» **Instructions to follow**
Find the string "html" in the records. Copy each line that has it.

» **Supplied material**

::::

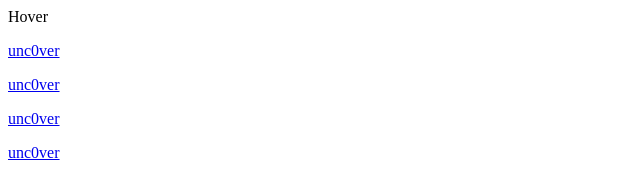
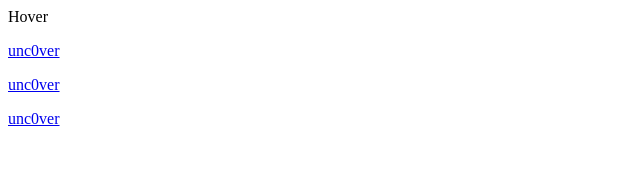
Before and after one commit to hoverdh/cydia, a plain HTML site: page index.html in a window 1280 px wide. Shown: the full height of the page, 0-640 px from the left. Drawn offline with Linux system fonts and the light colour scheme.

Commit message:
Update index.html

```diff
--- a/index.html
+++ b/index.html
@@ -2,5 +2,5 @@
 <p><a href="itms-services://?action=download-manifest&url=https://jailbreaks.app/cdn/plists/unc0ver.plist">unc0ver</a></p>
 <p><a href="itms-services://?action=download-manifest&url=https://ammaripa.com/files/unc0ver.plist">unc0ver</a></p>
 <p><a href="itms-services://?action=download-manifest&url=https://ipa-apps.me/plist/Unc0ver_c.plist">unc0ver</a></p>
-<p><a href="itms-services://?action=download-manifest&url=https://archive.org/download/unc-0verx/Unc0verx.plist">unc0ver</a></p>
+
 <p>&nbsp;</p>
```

::::

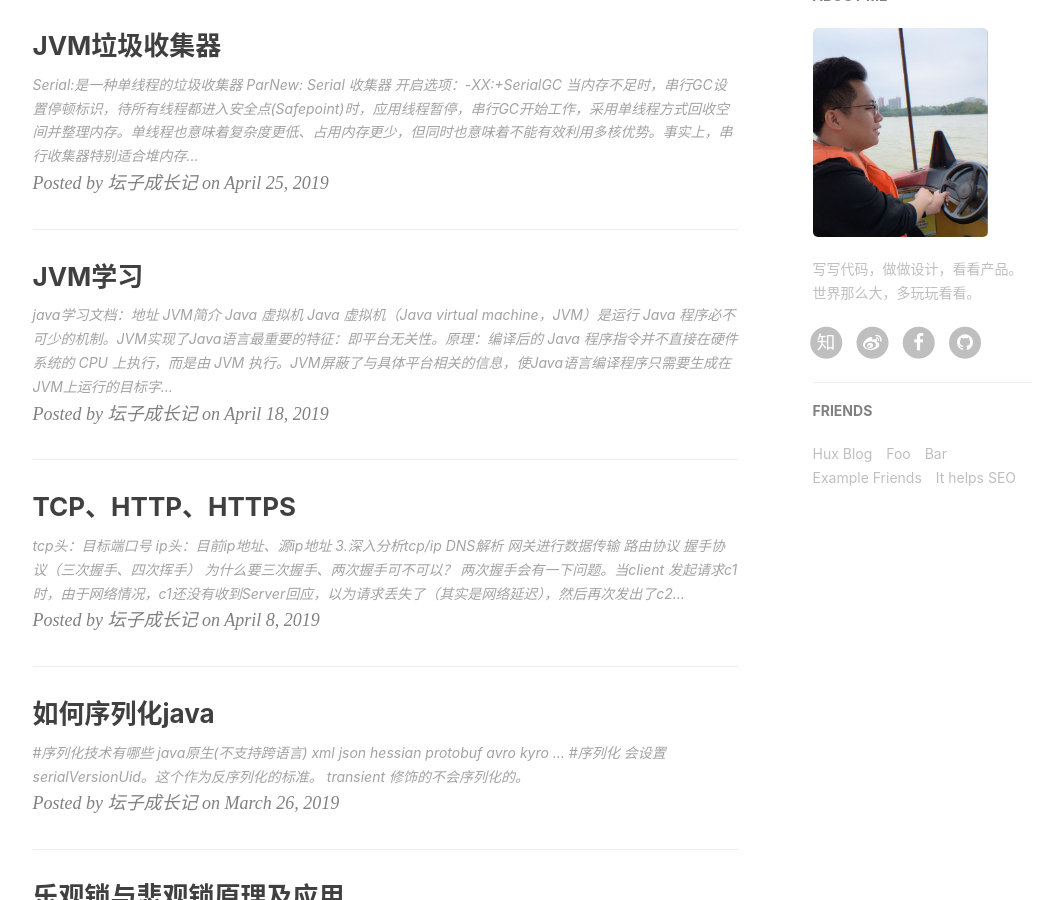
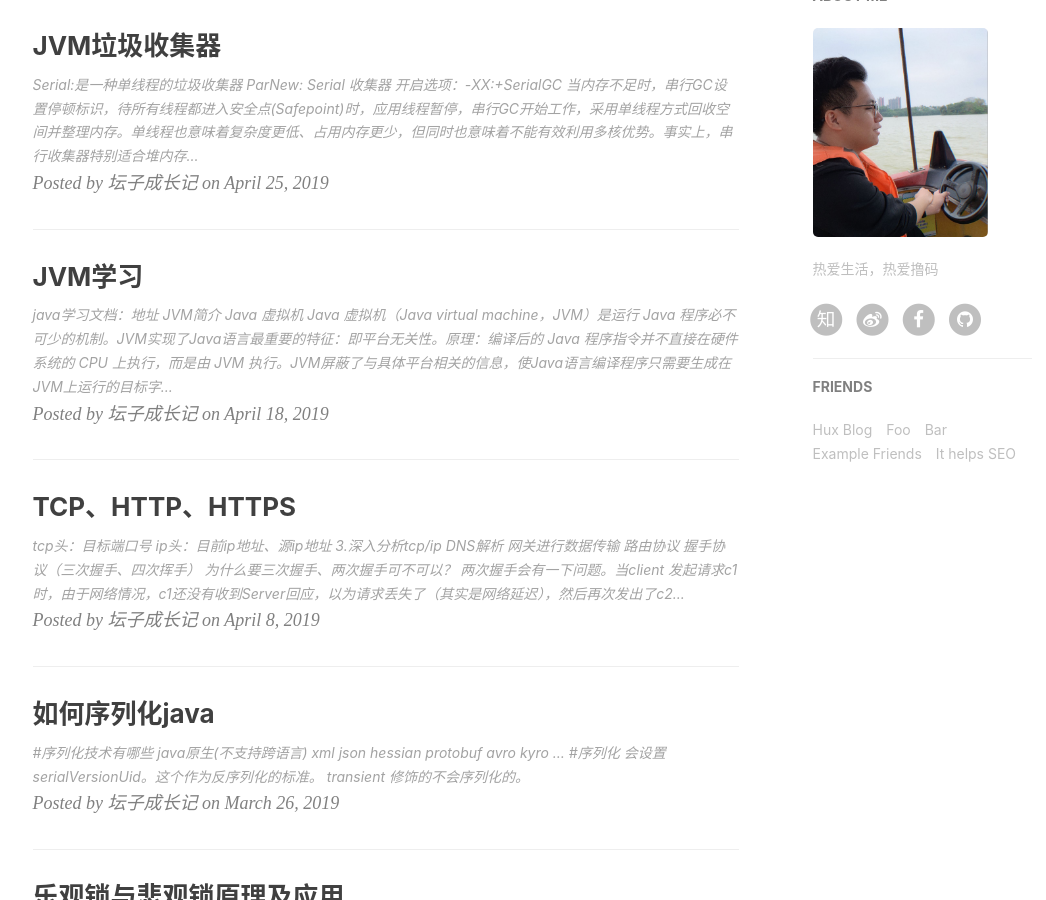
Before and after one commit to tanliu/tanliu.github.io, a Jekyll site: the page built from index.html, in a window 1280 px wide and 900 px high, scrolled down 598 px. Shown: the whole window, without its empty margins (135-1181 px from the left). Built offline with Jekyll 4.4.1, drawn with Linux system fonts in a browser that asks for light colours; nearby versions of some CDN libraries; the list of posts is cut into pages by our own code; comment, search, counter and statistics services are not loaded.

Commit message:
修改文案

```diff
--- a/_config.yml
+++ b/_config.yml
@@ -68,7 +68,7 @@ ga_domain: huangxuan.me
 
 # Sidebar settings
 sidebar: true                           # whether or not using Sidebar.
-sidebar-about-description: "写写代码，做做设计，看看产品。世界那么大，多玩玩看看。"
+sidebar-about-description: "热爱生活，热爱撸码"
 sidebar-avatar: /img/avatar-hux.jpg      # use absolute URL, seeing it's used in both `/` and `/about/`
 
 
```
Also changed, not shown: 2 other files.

::::

» **Task output**
Before and after one commit to hoverdh/cydia, a plain HTML site: page index.html in a window 1280 px wide. Shown: the full height of the page, 0-640 px from the left. Drawn offline with Linux system fonts and the light colour scheme.
Update index.html
--- a/index.html
+++ b/index.html
Before and after one commit to tanliu/tanliu.github.io, a Jekyll site: the page built from index.html, in a window 1280 px wide and 900 px high, scrolled down 598 px. Shown: the whole window, without its empty margins (135-1181 px from the left). Built offline with Jekyll 4.4.1, drawn with Linux system fonts in a browser that asks for light colours; nearby versions of some CDN libraries; the list of posts is cut into pages by our own code; comment, search, counter and statistics services are not loaded.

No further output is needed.